About 11 months after the 7th Circuit Court of Appeals issued its landmark ruling which found Title VII does prohibit discrimination based on sexual orientation, the 2nd Circuit Court of Appeals has reached the same conclusion.
The ruling issued today from the full 2nd Circuit in Zarda v. Altitude Express, Inc., 15-3775, is the second circuit court decision toppling precedent and finding Title VII of the Civil Rights Act of 1964 does extend protections to gay, lesbian, bisexual and transgender individuals. It was a 10-3 decision.
In April 2017, the full 7th Circuit was the first to reverse its precedent and find Title VII does cover sexual orientation. That case was Hively v. Ivy Tech Cmty. Coll. of Ind., 853 F.3d 339, 3362 (7th Circuit 2017).
Donald Zarda filed his original complaint in 2010 after he was fired from his job as a sky-diving instructor of Altitude Express. He claimed he was discriminated against because of his sexual orientation and his gender.
Chief Judge Robert Katzmann wrote the majority 69-page opinion of which nine other judges joined in full or offered their own concurring opinions. The majority concluded that sexual orientation discrimination is a subset of sex discrimination and employers cannot fire or retaliate against a worker because that person does not fit a sexual stereotype.
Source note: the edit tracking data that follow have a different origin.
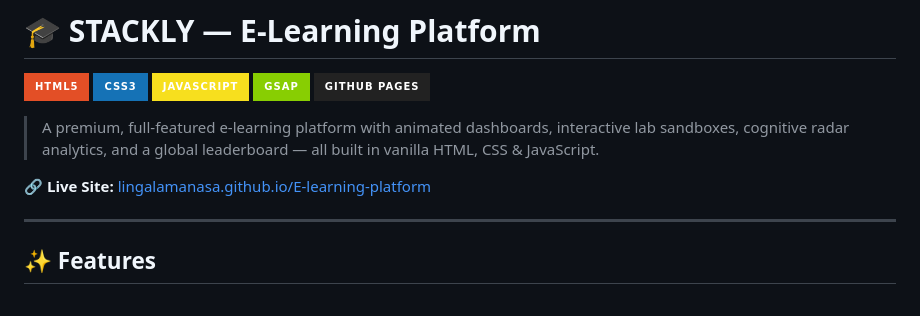
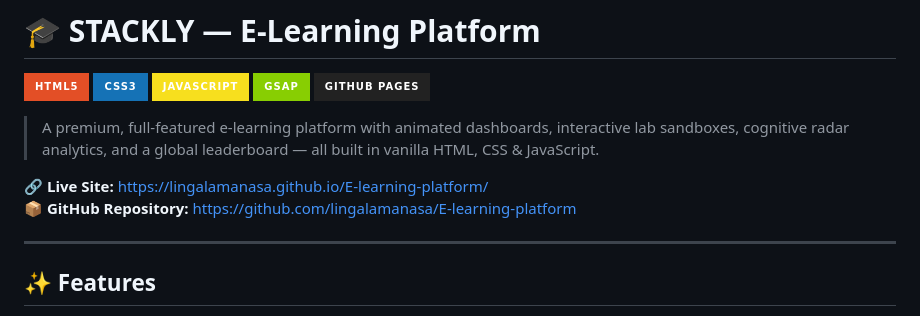
Before and after one commit to lingalamanasa/E-learning-platform, a Markdown page: README.md, the part around the change. Drawn GitHub-style; badges without logos.

Commit message:
docs: add official github repository format link to README

```diff
--- a/README.md
+++ b/README.md
@@ -8,7 +8,8 @@
 
 > A premium, full-featured e-learning platform with animated dashboards, interactive lab sandboxes, cognitive radar analytics, and a global leaderboard — all built in vanilla HTML, CSS & JavaScript.
 
-🔗 **Live Site:** [lingalamanasa.github.io/E-learning-platform](https://lingalamanasa.github.io/E-learning-platform/)
+🔗 **Live Site:** [https://lingalamanasa.github.io/E-learning-platform/](https://lingalamanasa.github.io/E-learning-platform/)
+📦 **GitHub Repository:** [https://github.com/lingalamanasa/E-learning-platform](https://github.com/lingalamanasa/E-learning-platform)
 
 ---
 
```
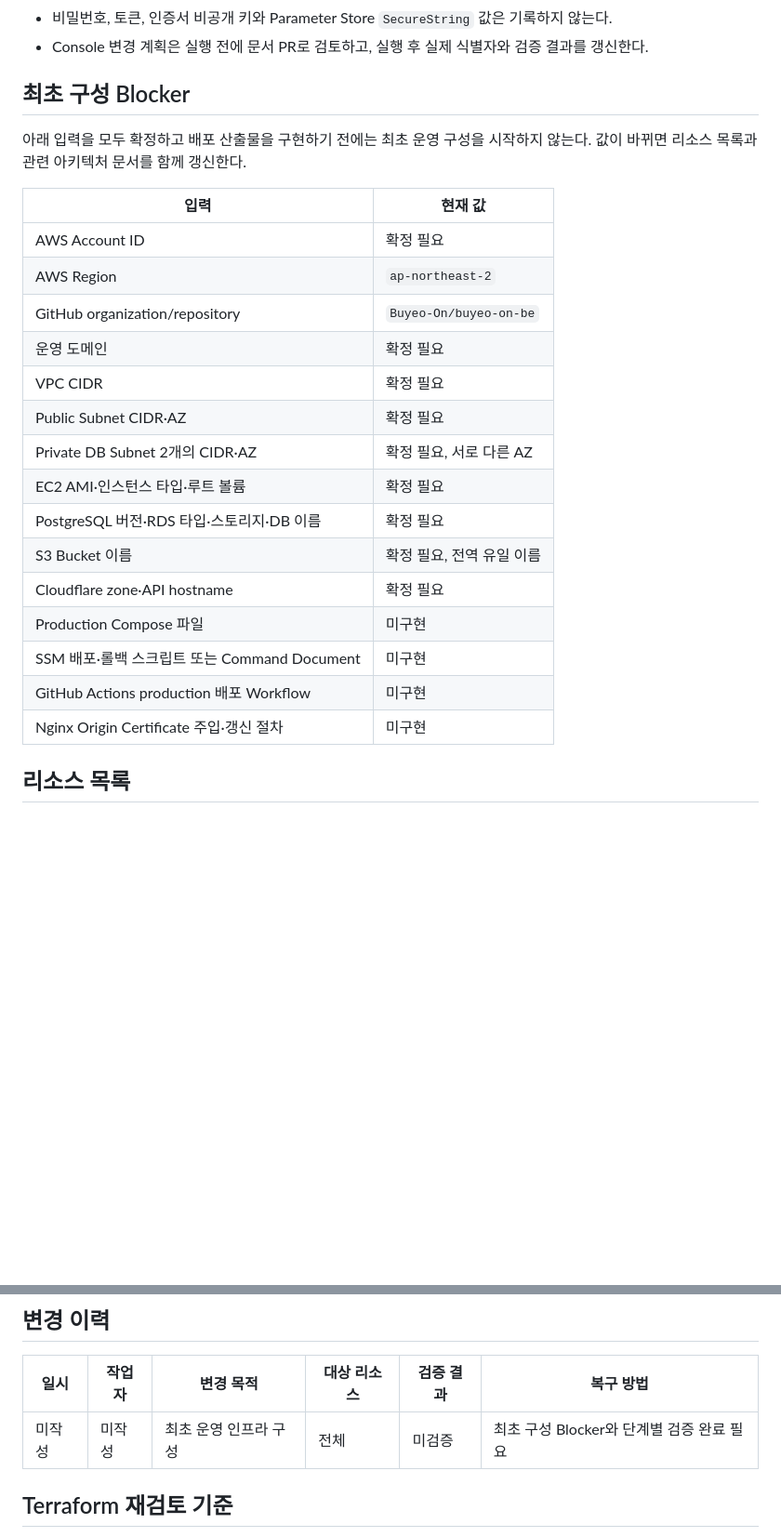
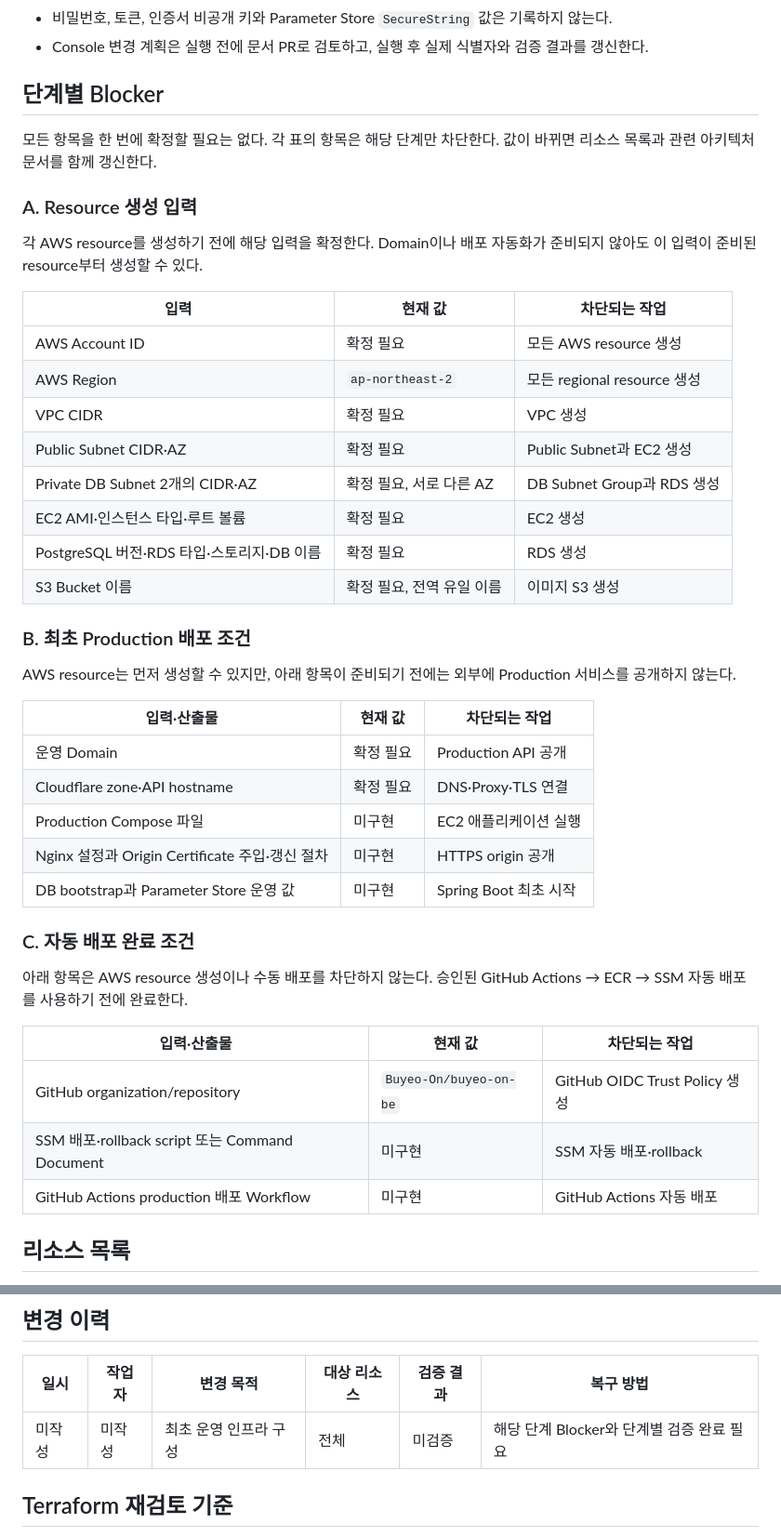
Before and after one commit to Buyeo-On/buyeo-on-be, a Markdown page: docs/aws-console-provisioning.md, 2 parts joined by grey strips. Shown at 93% size. Rendered like a GitHub page; blank space fills up the shorter version.

Commit message:
docs: update AWS console provisioning documentation with step-by-step blockers and deployment conditions

```diff
--- a/docs/aws-console-provisioning.md
+++ b/docs/aws-console-provisioning.md
@@ -11,27 +11,46 @@
 - 비밀번호, 토큰, 인증서 비공개 키와 Parameter Store `SecureString` 값은 기록하지 않는다.
 - Console 변경 계획은 실행 전에 문서 PR로 검토하고, 실행 후 실제 식별자와 검증 결과를 갱신한다.
 
-## 최초 구성 Blocker
+## 단계별 Blocker
 
-아래 입력을 모두 확정하고 배포 산출물을 구현하기 전에는 최초 운영 구성을 시작하지 않는다. 값이 바뀌면 리소스 목록과 관련 아키텍처 문서를 함께 갱신한다.
+모든 항목을 한 번에 확정할 필요는 없다. 각 표의 항목은 해당 단계만 차단한다. 값이 바뀌면 리소스 목록과 관련 아키텍처 문서를 함께 갱신한다.
 
-| 입력 | 현재 값 |
-| --- | --- |
-| AWS Account ID | 확정 필요 |
-| AWS Region | `ap-northeast-2` |
-| GitHub organization/repository | `Buyeo-On/buyeo-on-be` |
-| 운영 도메인 | 확정 필요 |
-| VPC CIDR | 확정 필요 |
-| Public Subnet CIDR·AZ | 확정 필요 |
-| Private DB Subnet 2개의 CIDR·AZ | 확정 필요, 서로 다른 AZ |
-| EC2 AMI·인스턴스 타입·루트 볼륨 | 확정 필요 |
-| PostgreSQL 버전·RDS 타입·스토리지·DB 이름 | 확정 필요 |
-| S3 Bucket 이름 | 확정 필요, 전역 유일 이름 |
-| Cloudflare zone·API hostname | 확정 필요 |
-| Production Compose 파일 | 미구현 |
-| SSM 배포·롤백 스크립트 또는 Command Document | 미구현 |
-| GitHub Actions production 배포 Workflow | 미구현 |
-| Nginx Origin Certificate 주입·갱신 절차 | 미구현 |
+### A. Resource 생성 입력
+
+각 AWS resource를 생성하기 전에 해당 입력을 확정한다. Domain이나 배포 자동화가 준비되지 않아도 이 입력이 준비된 resource부터 생성할 수 있다.
+
+| 입력 | 현재 값 | 차단되는 작업 |
+| --- | --- | --- |
+| AWS Account ID | 확정 필요 | 모든 AWS resource 생성 |
+| AWS Region | `ap-northeast-2` | 모든 regional resource 생성 |
+| VPC CIDR | 확정 필요 | VPC 생성 |
+| Public Subnet CIDR·AZ | 확정 필요 | Public Subnet과 EC2 생성 |
+| Private DB Subnet 2개의 CIDR·AZ | 확정 필요, 서로 다른 AZ | DB Subnet Group과 RDS 생성 |
+| EC2 AMI·인스턴스 타입·루트 볼륨 | 확정 필요 | EC2 생성 |
+| PostgreSQL 버전·RDS 타입·스토리지·DB 이름 | 확정 필요 | RDS 생성 |
+| S3 Bucket 이름 | 확정 필요, 전역 유일 이름 | 이미지 S3 생성 |
+
+### B. 최초 Production 배포 조건
+
+AWS resource는 먼저 생성할 수 있지만, 아래 항목이 준비되기 전에는 외부에 Production 서비스를 공개하지 않는다.
+
+| 입력·산출물 | 현재 값 | 차단되는 작업 |
+| --- | --- | --- |
+| 운영 Domain | 확정 필요 | Production API 공개 |
+| Cloudflare zone·API hostname | 확정 필요 | DNS·Proxy·TLS 연결 |
+| Production Compose 파일 | 미구현 | EC2 애플리케이션 실행 |
+| Nginx 설정과 Origin Certificate 주입·갱신 절차 | 미구현 | HTTPS origin 공개 |
+| DB bootstrap과 Parameter Store 운영 값 | 미구현 | Spring Boot 최초 시작 |
+
+### C. 자동 배포 완료 조건
+
+아래 항목은 AWS resource 생성이나 수동 배포를 차단하지 않는다. 승인된 GitHub Actions → ECR → SSM 자동 배포를 사용하기 전에 완료한다.
+
+| 입력·산출물 | 현재 값 | 차단되는 작업 |
+| --- | --- | --- |
+| GitHub organization/repository | `Buyeo-On/buyeo-on-be` | GitHub OIDC Trust Policy 생성 |
+| SSM 배포·rollback script 또는 Command Document | 미구현 | SSM 자동 배포·rollback |
+| GitHub Actions production 배포 Workflow | 미구현 | GitHub Actions 자동 배포 |
 
 ## 리소스 목록
 
@@ -282,7 +301,7 @@ EC2 복구는 새 EC2를 같은 Public Subnet과 Instance Profile로 생성하
 
 | 일시 | 작업자 | 변경 목적 | 대상 리소스 | 검증 결과 | 복구 방법 |
 | --- | --- | --- | --- | --- | --- |
-| 미작성 | 미작성 | 최초 운영 인프라 구성 | 전체 | 미검증 | 최초 구성 Blocker와 단계별 검증 완료 필요 |
+| 미작성 | 미작성 | 최초 운영 인프라 구성 | 전체 | 미검증 | 해당 단계 Blocker와 단계별 검증 완료 필요 |
 
 ## Terraform 재검토 기준
 
```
“Although sexual orientation discrimination is ‘assuredly not the principal evil that Congress was concerned with when it enacted Title VII,’ ‘statutory prohibitions often go beyond the principal evil to cover reasonably comparable evils,’” Katzmann wrote, referencing Oncale v. Sundowner, 523 U.S. 75 (1998). “In the context of Title VII, the statutory prohibition extends to all discrimination ‘because of … sex’ and sexual orientation discrimination is actionable subset of sex discrimination.”
Judge Gerard Lynch wrote a 73-page dissent which was joined in part by Judges Debra Ann Livingston and Reena Raggi.
Lynch reviewed the events leading to the enactment of Title VII and the prevailing attitude at the time toward same-sex relationships. He then, citing 7th Circuit Judge Diane Sykes’ dissent in Hively, pointed to the public meaning of the word “sex” in the mid-1960 and argued it was aimed at gender equality.
“The words used in the legislation are used for a reason,” Lynch wrote. “Legislation is adopted in response to perceived social problems, and legislators adopt the language that they do to address social evil or accomplish a desired goal. The word of the statute take meaning from that purpose and the principles it adopts must be read in light of the problem it was enacted to address.”
The case was remanded to the U.S. District Court for the Eastern District of New York for further proceedings.